This is the time of year when we especially focus on gratitude. As we prepare for Thanksgiving holidays this week, it’s an ideal time to draw our attention inward. It’s been a heck of year for most of us. Our national conversations, global and national tragedies, intensive weather and natural events have captured our attention, our hearts and our psyches.
As leaders, we need a powerful antidote. Sometimes the “non-doing” alternative is preferable to attempting to do more. “Non-doing” doesn’t mean that we don’t act. It means that we allow. We quiet ourselves into still reflection. We draw inwards. In spite of the stress and strains we are under, the health challenges we have personally had or are supporting others through, the one thing we can do is focus on what we are truly grateful for.
These past few weeks I have been tested in new ways in my own life. I’ve used these challenges as a vehicle for exploring “what am I grateful for today?” When I explore this question, I can usually fill a page with specifics. And the next day another page, and then another. When the pages are full of “captured gratitudes,” I realize that although I am not necessarily “happy” with all that I’m experiencing, what I am grateful for far exceeds my discomfort. This balm is healing for my soul.
As you prepare to gather around your Thanksgiving table this week, whether it be with family of origin or family of choice, here’s a suggestion from my own life. I am truly grateful to be part of an extended family that contains three generations. For many years, and up until last Thanksgiving, I had both my parents alive, with all seven of their grandchildren. I realized what an incredibly powerful opportunity this was for the younger generations to listen, learn, and also share gratitude with their aunts, uncles, parents and grandparents.
Some years ago, I began asking the youngest at the table to share the one thing they were most grateful for in the last year. We continue one by one, in reverse chronological order, and this year, we will end with my 90-year old mother.
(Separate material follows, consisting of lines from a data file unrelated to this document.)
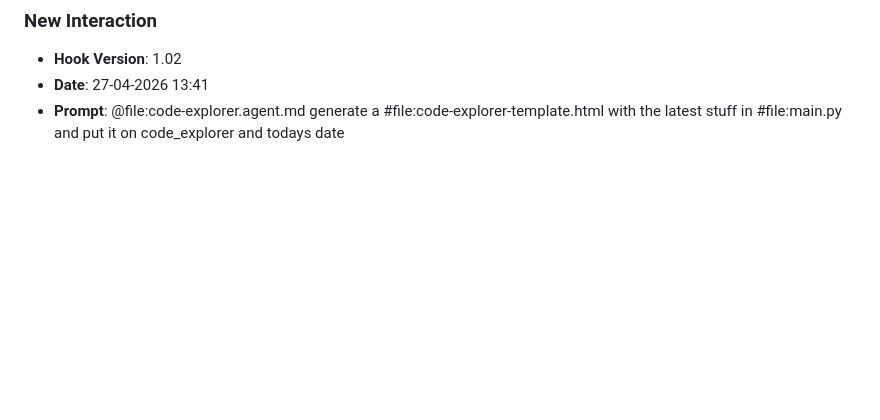
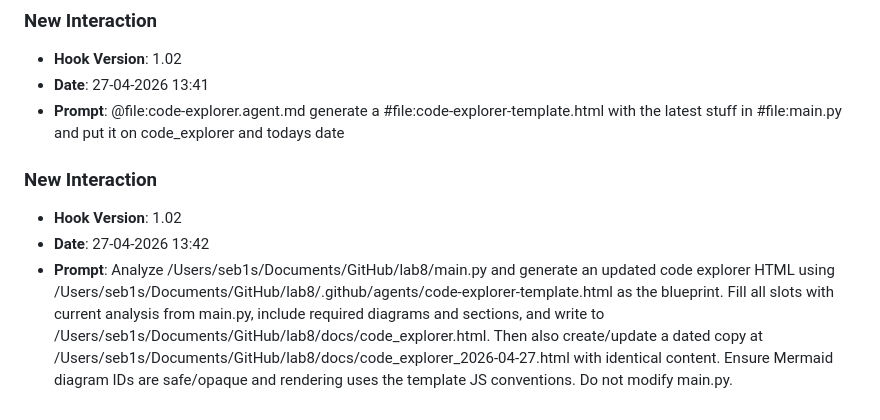
Before and after one commit to X7SEBASTAN7X/lab8, a Markdown page: JOURNAL.md, the part around the change. GitHub-like rendering; blank space fills up the shorter version.

Commit message:
chore: log prompt [27-04-2026 13:42]

```diff
--- a/JOURNAL.md
+++ b/JOURNAL.md
@@ -193,3 +193,8 @@
 - **Hook Version**: 1.02
 - **Date**: 27-04-2026 13:41
 - **Prompt**: @file:code-explorer.agent.md generate a #file:code-explorer-template.html with the latest stuff in #file:main.py and put it on code_explorer and todays date
+
+### **New Interaction**
+- **Hook Version**: 1.02
+- **Date**: 27-04-2026 13:42
+- **Prompt**: Analyze /Users/seb1s/Documents/GitHub/lab8/main.py and generate an updated code explorer HTML using /Users/seb1s/Documents/GitHub/lab8/.github/agents/code-explorer-template.html as the blueprint. Fill all slots with current analysis from main.py, include required diagrams and sections, and write to /Users/seb1s/Documents/GitHub/lab8/docs/code_explorer.html. Then also create/update a dated copy at /Users/seb1s/Documents/GitHub/lab8/docs/code_explorer_2026-04-27.html with identical content. Ensure Mermaid diagram IDs are safe/opaque and rendering uses the template JS conventions. Do not modify main.py.
```
Also changed, not shown: prompts_history.md (+3 -0 lines).
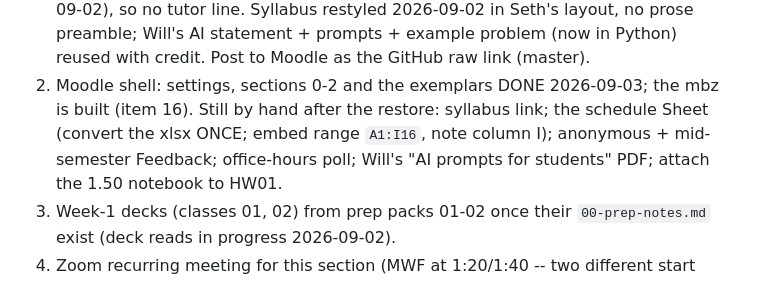
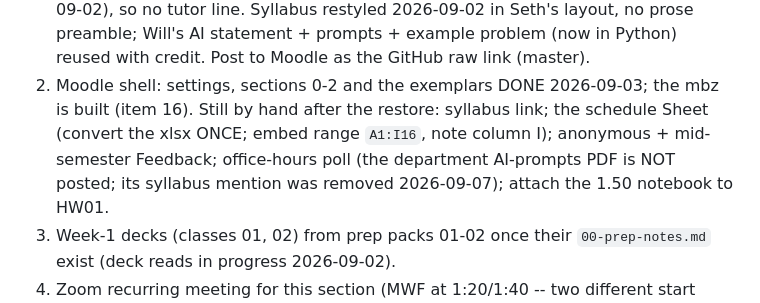
Before and after one commit to mglerner/ClassicalMechanics, a Markdown page: SyllabusAndFirstDay/2026/TODO.md, the part around the change. GitHub-like rendering.

Commit message:
Spec/TODO: no department AI-prompts PDF on Moodle
Co-Authored-By: Claude Fable 5.1 <noreply@anthropic.com>
Claude-Session: https://claude.ai/code/session_015RAcPZi5nkqZkcCQ9LAREd

```diff
--- a/SyllabusAndFirstDay/2026/TODO.md
+++ b/SyllabusAndFirstDay/2026/TODO.md
@@ -111,7 +111,8 @@ ideas, not a second plan (reaffirmed by Michael 2026-09-02).
    2026-09-03; the mbz is built (item 16). Still by hand after the
    restore: syllabus link; the schedule Sheet (convert the xlsx ONCE;
    embed range `A1:I16`, note column I); anonymous + mid-semester
-   Feedback; office-hours poll; Will's "AI prompts for students" PDF;
+   Feedback; office-hours poll (the department AI-prompts PDF is NOT
+   posted; its syllabus mention was removed 2026-09-07);
    attach the 1.50 notebook to HW01.
 3. Week-1 decks (classes 01, 02) from prep packs 01-02 once their
    `00-prep-notes.md` exist (deck reads in progress 2026-09-02).
```
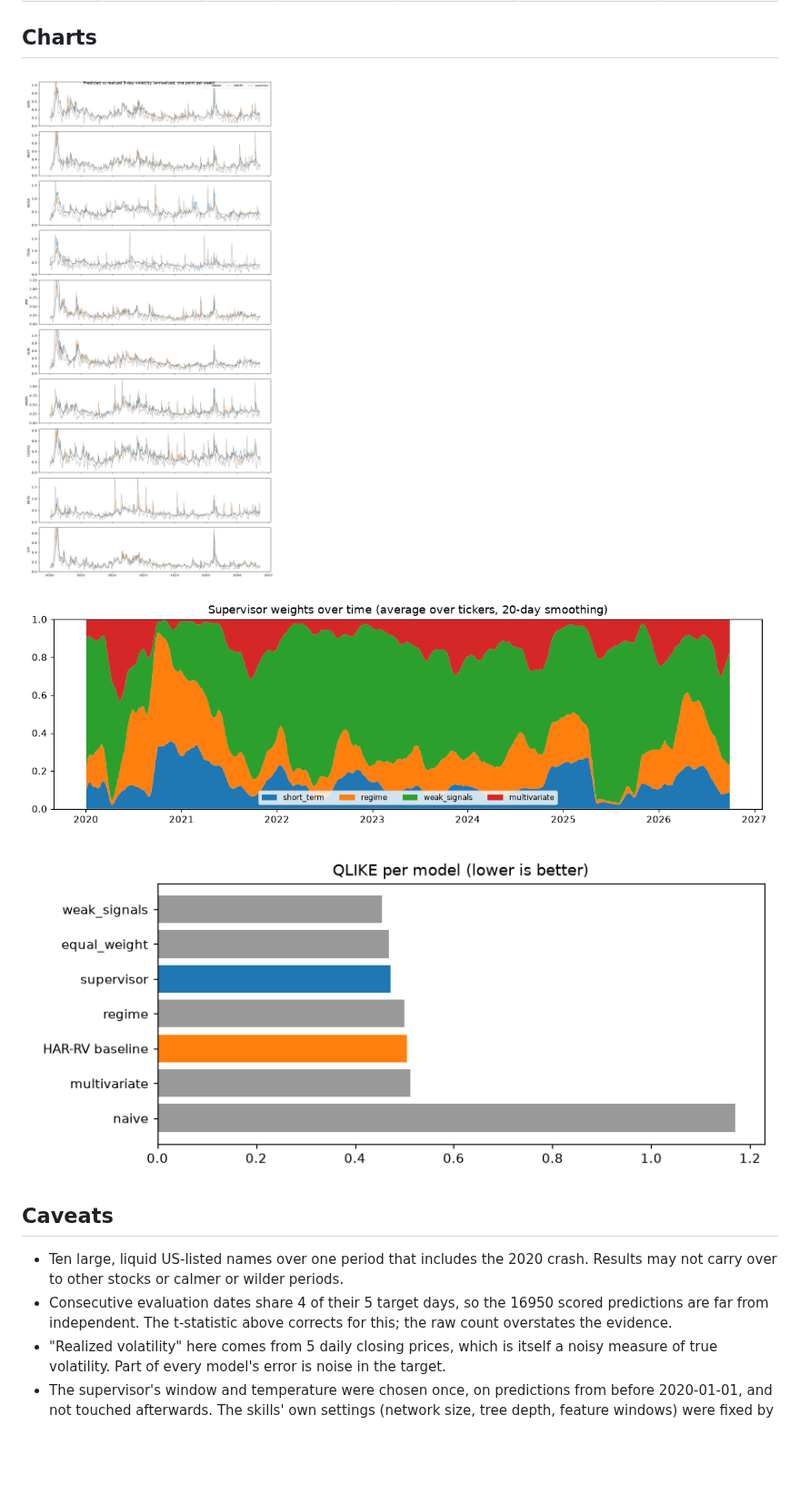
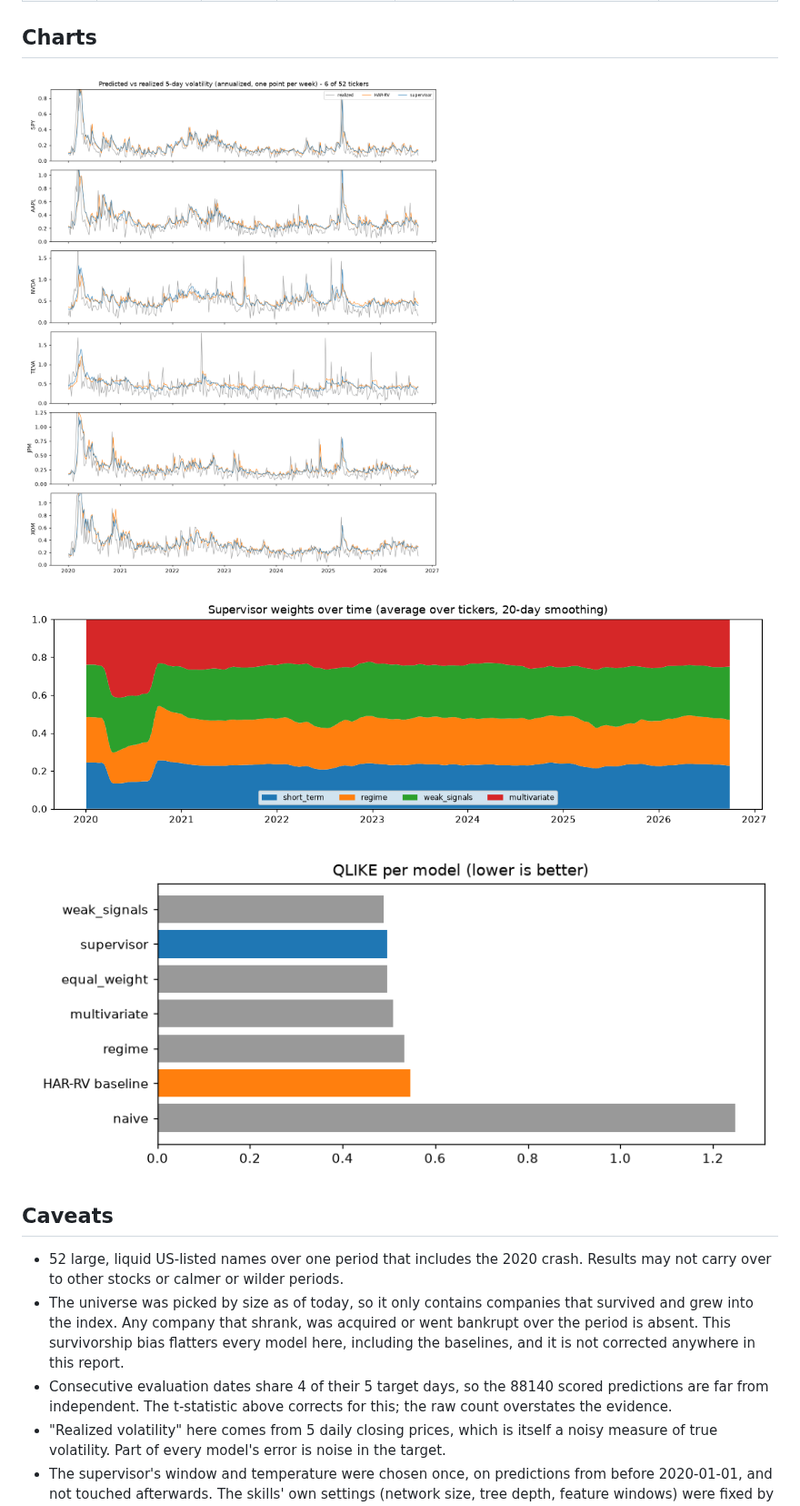
Before and after one commit to yuvaltar/fp_mye, a Markdown page: docs/backtest.md, the part around one of its changes. Shown at 91% size. Drawn GitHub-style; pictures changed too: docs/backtest_assets/predicted_vs_realized.png, docs/backtest_assets/qlike_per_model.png, docs/backtest_assets/weights_over_time.png; blank space fills up the shorter version.

```diff
--- a/docs/backtest.md
+++ b/docs/backtest.md
@@ -92,8 +134,9 @@ Per ticker (mean weight of each skill, and QLIKE of the supervisor against HAR-R
 
 ## Caveats
 
-- Ten large, liquid US-listed names over one period that includes the 2020 crash. Results may not carry over to other stocks or calmer or wilder periods.
-- Consecutive evaluation dates share 4 of their 5 target days, so the 16950 scored predictions are far from independent. The t-statistic above corrects for this; the raw count overstates the evidence.
+- 52 large, liquid US-listed names over one period that includes the 2020 crash. Results may not carry over to other stocks or calmer or wilder periods.
+- The universe was picked by size as of today, so it only contains companies that survived and grew into the index. Any company that shrank, was acquired or went bankrupt over the period is absent. This survivorship bias flatters every model here, including the baselines, and it is not corrected anywhere in this report.
+- Consecutive evaluation dates share 4 of their 5 target days, so the 88140 scored predictions are far from independent. The t-statistic above corrects for this; the raw count overstates the evidence.
 - "Realized volatility" here comes from 5 daily closing prices, which is itself a noisy measure of true volatility. Part of every model's error is noise in the target.
 - The supervisor's window and temperature were chosen once, on predictions from before 2020-01-01, and not touched afterwards. The skills' own settings (network size, tree depth, feature windows) were fixed by hand and not tuned.
 - The iTransformer is deliberately small (hidden size 64, 300 training steps, retrained every 125 trading days) to keep the run short on CPU. A larger network might do better or worse; this was not explored.
```
Also changed, not shown: other parts of docs/backtest.md (+72 -30 lines), 4 other files.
In the past, this sharing felt a bit awkward to begin, but once everyone got going it deepened our appreciation of one another in ways we could not have done with “chit-chat.”